DESCRIPTION OF THE TASK -
Please quote only the lines that start at the one with "GIT --> CORE" and go on to the last line of the data, both ends kept.

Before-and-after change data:
====================

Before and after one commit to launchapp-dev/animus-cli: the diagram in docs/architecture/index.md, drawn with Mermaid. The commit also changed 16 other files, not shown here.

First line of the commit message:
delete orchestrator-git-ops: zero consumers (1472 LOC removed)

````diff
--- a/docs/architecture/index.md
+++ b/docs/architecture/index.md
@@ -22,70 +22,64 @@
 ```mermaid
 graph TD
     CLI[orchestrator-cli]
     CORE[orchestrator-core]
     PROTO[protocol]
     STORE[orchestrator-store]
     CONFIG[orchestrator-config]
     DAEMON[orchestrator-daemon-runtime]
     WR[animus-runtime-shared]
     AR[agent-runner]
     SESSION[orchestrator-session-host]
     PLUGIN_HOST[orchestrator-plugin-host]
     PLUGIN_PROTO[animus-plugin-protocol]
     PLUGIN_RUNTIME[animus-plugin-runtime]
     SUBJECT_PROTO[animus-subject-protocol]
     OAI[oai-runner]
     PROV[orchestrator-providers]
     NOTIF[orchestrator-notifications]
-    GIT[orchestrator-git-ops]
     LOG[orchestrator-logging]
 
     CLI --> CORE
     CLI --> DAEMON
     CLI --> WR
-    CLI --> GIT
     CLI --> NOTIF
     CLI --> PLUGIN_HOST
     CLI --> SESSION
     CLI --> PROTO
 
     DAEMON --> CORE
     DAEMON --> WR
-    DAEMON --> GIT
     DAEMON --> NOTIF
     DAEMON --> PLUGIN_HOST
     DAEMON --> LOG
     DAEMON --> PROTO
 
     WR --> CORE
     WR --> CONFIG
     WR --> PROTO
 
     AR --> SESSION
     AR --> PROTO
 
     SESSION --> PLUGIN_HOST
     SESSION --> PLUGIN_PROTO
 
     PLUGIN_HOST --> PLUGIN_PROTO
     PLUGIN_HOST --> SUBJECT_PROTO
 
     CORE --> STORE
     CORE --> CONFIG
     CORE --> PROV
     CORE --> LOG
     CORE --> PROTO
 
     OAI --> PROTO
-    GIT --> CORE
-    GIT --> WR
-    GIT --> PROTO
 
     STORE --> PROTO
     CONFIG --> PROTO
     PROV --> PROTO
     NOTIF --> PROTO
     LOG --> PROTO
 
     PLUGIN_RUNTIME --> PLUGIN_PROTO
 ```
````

====================

RESPONSE TO THE TASK -
-    GIT --> CORE
-    GIT --> WR
-    GIT --> PROTO
 
     STORE --> PROTO
     CONFIG --> PROTO
     PROV --> PROTO
     NOTIF --> PROTO
     LOG --> PROTO
 
     PLUGIN_RUNTIME --> PLUGIN_PROTO
 ```
````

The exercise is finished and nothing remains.